Most of us want to leave this world knowing we made a difference in the lives of family and friends, in our community and even the world. But the legacy we leave is as unique as we are – a culmination of personal priorities, passions and experiences.
What are your wishes?
Some people may want to remember their alma mater or favorite charity in their will. Others may want to keep their money in the family, perhaps helping fund a grandchild’s education. Another may leave a memorial gift in honor of a dear friend. For many people, leaving a financial legacy involves a combination of goals.
Take a Team Approach
With so many options, it can be difficult to identify your top priorities and determine how to divide your estate. A helpful first step is discussing your options and making joint decisions with your spouse or partner, especially if you built your wealth together. It is also important to talk about your legacy plans with heirs..
Once you have a clear idea of your wishes, consult the experts. A wealth planner, tax advisor and other financial and legal professionals can help you make strategic estate planning decisions. Below are just a few of the wealth transfer strategies you may want to discuss with this team:
- Property: Consider setting up a family limited partnership or trust, which can offer tax breaks and allow the transfer of ownership among family members.
- Personal belongings: Although an heirloom might not have much market value, it can have considerable sentimental value, creating conflict among family members.

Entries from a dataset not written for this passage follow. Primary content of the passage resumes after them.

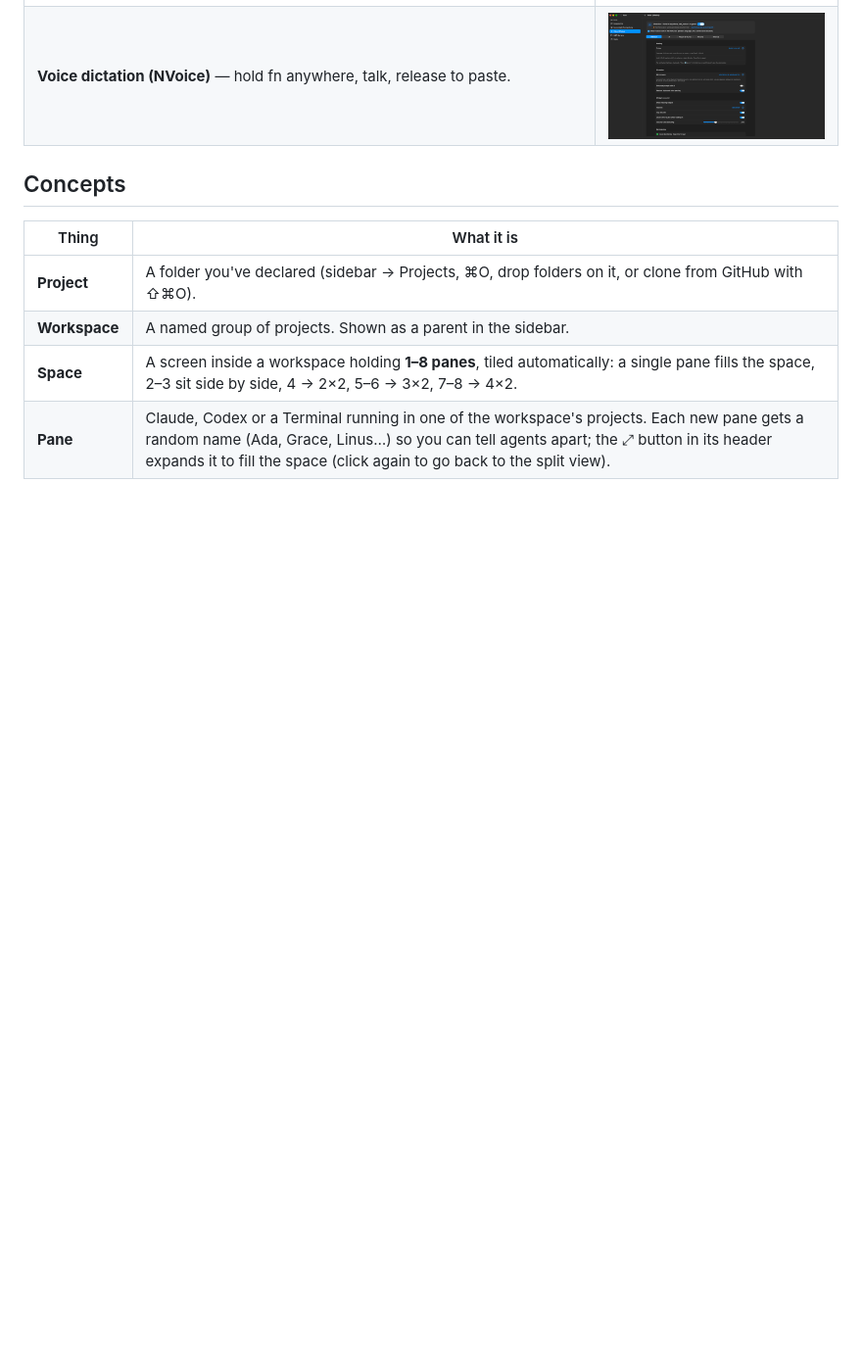
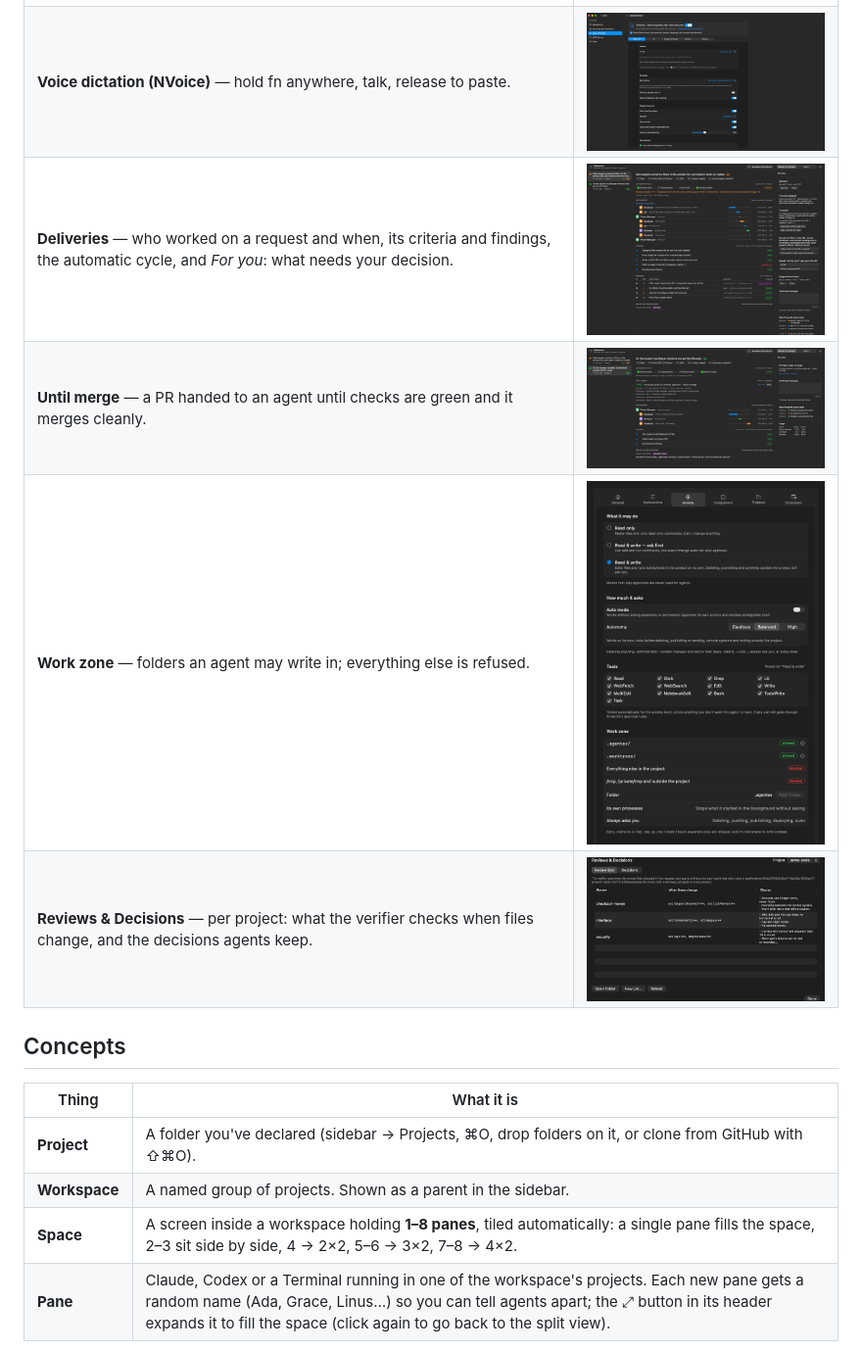
Before and after one commit to Guillermovsv/projectN, a Markdown page: README.md, the part around the change. Shown at 98% size. GitHub-like rendering; pictures changed too: docs/screenshots/deliveries-until-merge.png (added), docs/screenshots/deliveries.png (added), docs/screenshots/reviews-decisions.png (added); blank space fills up the shorter version.

Commit message:
README: screenshots of Deliveries, Until merge, Work zone and Reviews & Decisions (sample data)
Co-Authored-By: Claude Opus 5.5 <noreply@anthropic.com>

```diff
--- a/README.md
+++ b/README.md
@@ -42,6 +42,10 @@ open /Applications/ProjectN.app
 | **Files** — browse the focused project, insert paths, open files. | ![Files panel](docs/screenshots/files.png) |
 | **Browser** — preview localhost or any site at Fit / Mobile / Tablet / Desktop widths. Press ◎ (⇧⌘P) to *point things out*: click an element, drag an area or ⌥-select text and it's highlighted with a number and lands in the focused agent's chat box (selector, text, HTML and a screenshot go with your message). | ![Browser panel](docs/screenshots/browser.png) |
 | **Voice dictation (NVoice)** — hold fn anywhere, talk, release to paste. | ![Voice settings](docs/screenshots/voice.png) |
+| **Deliveries** — who worked on a request and when, its criteria and findings, the automatic cycle, and *For you*: what needs your decision. | ![Deliveries](docs/screenshots/deliveries.png) |
+| **Until merge** — a PR handed to an agent until checks are green and it merges cleanly. | ![Until merge](docs/screenshots/deliveries-until-merge.png) |
+| **Work zone** — folders an agent may write in; everything else is refused. | ![Work zone](docs/screenshots/work-zone.png) |
+| **Reviews & Decisions** — per project: what the verifier checks when files change, and the decisions agents keep. | ![Reviews and decisions](docs/screenshots/reviews-decisions.png) |
 
 ## Concepts
 
```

Avoid potential disputes among loved ones by creating a list of who will inherit these heirlooms.
- Cash gifts: Give money to heirs while you are living (up to $14,000 per person annually) to reduce estate taxes — or gift it to charity.
- Stock: Bequest depreciating stock to your favorite charity, which lowers your tax bill and has no tax consequences for the charity.
Put Your Retirement First
Keep in mind, whatever your legacy goals, it is important to take care of your own financial needs first. Baby Boomers live much longer than previous generations, which means retirement savings may need to stretch further. Needing more savings for retirement can affect the financial resources available for legacy planning.
How We Can Help
At Fifth Third, planning begins with a conversation about your wishes and goals. By understanding your aspirations, concerns for your family and philanthropic objectives, we can help you navigate the options available and create a plan that makes the most of your estate. Learn more about our planning services by talking with a Fifth Third Bank financial advisor.